Every year, the central bankers of the world convene in the scenic Rocky Mountain resort of Jackson Hole, Wyoming, in furtherance of the challenging task of sustaining the global hegemony of our plutocratic overlords. This year, the usual smug complacency of the meeting was somewhat disturbed when the Governor of the Bank of England, Mark Carney (ex-Goldman Sachs), proposed the introduction of a Synthetic Hegemonic Currency (seriously!) to replace the US dollar as the global reserve currency. The Bank of England governership has served in recent years as an outlet for what the spooks call a limited hangout, wherein some truth is allowed to leak into the mainstream discourse in the service of managing a situation that has gotten out of control. Mervyn King, previous BoE Governor, was notable for his admission of one of the essential tenets of Modern Money Theory, that banks create money when they issue loans. Carney keeps the tradition alive. Enjoy Carney's entire speech, which is surprisingly readable for a statement from a central banker. Here's a snippet:

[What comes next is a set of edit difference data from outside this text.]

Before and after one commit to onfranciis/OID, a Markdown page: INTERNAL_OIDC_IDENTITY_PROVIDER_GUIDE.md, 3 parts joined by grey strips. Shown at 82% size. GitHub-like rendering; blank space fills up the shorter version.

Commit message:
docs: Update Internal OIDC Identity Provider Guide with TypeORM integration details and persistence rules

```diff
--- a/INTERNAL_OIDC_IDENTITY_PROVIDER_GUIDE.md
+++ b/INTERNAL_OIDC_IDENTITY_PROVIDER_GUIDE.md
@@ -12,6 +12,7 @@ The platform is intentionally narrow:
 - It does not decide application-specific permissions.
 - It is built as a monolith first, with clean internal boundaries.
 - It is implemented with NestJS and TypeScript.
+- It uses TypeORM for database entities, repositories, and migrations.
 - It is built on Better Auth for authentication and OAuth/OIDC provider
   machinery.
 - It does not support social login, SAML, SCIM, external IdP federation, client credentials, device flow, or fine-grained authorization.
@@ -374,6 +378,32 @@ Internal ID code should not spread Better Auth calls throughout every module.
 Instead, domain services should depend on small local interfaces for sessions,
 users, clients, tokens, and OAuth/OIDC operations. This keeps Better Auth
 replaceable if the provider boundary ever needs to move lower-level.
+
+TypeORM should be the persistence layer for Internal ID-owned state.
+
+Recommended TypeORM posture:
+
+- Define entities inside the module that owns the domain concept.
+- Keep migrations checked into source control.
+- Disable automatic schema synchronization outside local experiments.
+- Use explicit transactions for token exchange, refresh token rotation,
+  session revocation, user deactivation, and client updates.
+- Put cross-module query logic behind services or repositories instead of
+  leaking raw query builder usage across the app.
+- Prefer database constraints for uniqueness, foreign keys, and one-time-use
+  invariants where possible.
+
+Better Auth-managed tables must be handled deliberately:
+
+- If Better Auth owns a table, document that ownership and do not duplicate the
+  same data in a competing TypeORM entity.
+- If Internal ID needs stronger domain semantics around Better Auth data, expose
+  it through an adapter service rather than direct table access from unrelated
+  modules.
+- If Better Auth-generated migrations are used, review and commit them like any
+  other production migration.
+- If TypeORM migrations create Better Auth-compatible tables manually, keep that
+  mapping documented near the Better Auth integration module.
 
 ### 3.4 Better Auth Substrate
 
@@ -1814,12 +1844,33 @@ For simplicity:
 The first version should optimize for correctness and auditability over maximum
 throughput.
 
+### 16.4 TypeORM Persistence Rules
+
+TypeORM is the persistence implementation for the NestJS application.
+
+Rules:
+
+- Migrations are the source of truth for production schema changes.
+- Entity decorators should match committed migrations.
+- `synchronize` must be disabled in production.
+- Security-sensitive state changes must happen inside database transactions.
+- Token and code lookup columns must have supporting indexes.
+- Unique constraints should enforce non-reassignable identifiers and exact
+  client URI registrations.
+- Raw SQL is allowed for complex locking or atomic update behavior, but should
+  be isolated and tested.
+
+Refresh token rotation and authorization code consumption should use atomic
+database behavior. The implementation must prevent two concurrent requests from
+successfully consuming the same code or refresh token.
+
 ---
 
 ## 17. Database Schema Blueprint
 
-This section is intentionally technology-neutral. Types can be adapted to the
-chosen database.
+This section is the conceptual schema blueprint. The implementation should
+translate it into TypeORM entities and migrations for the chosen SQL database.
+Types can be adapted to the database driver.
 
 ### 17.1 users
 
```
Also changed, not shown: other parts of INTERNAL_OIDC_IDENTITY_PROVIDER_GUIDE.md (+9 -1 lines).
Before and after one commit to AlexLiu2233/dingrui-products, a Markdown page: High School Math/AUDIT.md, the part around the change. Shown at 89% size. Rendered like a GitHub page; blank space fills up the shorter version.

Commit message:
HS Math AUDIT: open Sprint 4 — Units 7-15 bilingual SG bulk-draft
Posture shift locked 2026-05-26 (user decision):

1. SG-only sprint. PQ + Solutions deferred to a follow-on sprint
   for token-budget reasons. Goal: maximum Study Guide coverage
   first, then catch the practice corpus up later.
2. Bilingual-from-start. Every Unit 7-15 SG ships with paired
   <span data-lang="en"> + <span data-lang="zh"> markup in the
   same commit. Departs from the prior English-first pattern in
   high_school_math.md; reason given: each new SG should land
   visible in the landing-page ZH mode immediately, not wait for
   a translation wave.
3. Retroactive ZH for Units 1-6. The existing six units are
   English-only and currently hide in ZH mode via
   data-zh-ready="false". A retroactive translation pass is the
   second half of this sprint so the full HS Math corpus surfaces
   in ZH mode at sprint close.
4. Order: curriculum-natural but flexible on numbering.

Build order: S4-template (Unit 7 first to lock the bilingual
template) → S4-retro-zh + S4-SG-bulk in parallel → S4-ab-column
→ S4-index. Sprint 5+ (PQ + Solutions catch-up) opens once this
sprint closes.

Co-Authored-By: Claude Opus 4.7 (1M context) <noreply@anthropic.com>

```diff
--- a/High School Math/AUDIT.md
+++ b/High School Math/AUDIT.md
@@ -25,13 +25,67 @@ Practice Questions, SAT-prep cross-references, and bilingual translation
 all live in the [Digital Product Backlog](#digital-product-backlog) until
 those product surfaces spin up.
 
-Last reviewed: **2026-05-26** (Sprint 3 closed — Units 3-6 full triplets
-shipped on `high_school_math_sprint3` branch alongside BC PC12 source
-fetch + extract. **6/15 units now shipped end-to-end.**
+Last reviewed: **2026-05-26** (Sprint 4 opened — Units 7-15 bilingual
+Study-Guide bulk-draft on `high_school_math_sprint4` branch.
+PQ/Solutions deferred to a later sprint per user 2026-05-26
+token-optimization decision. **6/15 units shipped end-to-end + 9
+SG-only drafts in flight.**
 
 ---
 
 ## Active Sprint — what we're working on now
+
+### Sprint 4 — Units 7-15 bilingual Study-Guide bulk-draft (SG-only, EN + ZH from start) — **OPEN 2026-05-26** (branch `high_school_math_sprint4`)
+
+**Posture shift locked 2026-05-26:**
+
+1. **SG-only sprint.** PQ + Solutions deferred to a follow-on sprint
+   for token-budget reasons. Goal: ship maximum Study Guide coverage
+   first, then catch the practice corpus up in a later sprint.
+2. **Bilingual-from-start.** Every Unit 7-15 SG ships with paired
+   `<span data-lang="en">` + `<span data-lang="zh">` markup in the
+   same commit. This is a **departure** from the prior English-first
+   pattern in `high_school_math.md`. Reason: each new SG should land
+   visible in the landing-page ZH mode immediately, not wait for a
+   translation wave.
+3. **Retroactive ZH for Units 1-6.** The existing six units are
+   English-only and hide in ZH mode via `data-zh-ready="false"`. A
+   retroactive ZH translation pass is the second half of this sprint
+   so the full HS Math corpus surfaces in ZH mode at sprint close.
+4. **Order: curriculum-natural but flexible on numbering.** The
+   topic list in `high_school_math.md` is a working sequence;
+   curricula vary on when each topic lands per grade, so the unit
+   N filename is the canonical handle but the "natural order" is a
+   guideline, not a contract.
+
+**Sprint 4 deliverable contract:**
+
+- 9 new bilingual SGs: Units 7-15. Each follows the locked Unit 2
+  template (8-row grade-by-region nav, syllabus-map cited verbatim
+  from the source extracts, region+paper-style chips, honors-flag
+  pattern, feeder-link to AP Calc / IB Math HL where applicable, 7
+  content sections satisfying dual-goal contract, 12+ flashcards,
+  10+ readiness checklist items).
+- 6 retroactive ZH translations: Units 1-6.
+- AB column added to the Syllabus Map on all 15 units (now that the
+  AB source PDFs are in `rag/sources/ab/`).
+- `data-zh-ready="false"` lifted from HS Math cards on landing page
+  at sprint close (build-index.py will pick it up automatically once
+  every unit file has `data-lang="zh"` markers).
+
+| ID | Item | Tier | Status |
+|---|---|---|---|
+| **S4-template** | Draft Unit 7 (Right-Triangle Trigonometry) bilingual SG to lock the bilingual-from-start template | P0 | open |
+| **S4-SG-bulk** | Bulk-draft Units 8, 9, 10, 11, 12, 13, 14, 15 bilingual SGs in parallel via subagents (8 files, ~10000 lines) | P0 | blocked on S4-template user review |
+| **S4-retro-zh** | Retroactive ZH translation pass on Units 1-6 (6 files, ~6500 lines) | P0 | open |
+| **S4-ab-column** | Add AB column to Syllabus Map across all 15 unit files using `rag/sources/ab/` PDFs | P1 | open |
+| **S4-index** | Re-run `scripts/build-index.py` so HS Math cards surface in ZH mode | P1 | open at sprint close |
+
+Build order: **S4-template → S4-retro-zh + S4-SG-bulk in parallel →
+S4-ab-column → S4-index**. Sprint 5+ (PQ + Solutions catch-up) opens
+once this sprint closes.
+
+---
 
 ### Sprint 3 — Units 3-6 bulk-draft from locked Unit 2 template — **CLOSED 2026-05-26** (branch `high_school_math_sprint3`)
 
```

Technology has the potential to disrupt the network externalities that prevent the incumbent global reserve currency from being displaced. . . . The Bank of England and other regulators have been clear that . . . the terms of engagement for any new systemic private payments system must be in force well in advance of any launch. As a consequence, it is an open question whether such a new Synthetic Hegemonic Currency (SHC) would be best provided by the public sector, perhaps through a network of central bank digital currencies. Even if the initial variants of the idea prove wanting, the concept is intriguing. It is worth considering how an SHC in the [international monetary and financial system (IMFS)] could support better global outcomes, given the scale of the challenges of the current IMFS and the risks in transition to a new hegemonic reserve currency like the Renminbi. An SHC could dampen the domineering influence of the US dollar on global trade. If the share of trade invoiced in SHC were to rise, shocks in the US would have less potent spillovers through exchange rates, and trade would become less synchronised across countries. By the same token, global trade would become more sensitive to changes in conditions in the countries of the other currencies in the basket backing the SHC. The dollar's influence on global financial conditions could similarly decline if a financial architecture developed around the new SHC and it displaced the dollar's dominance in credit markets. By reducing the influence of the US on the global financial cycle, this would help reduce the volatility of capital flows to EMEs. Widespread use of the SHC in international trade and finance would imply that the currencies that compose its basket could gradually be seen as reliable reserve assets, encouraging EMEs to diversify their holdings of safe assets away from the dollar.

Whooee! Dollar death watch, anyone?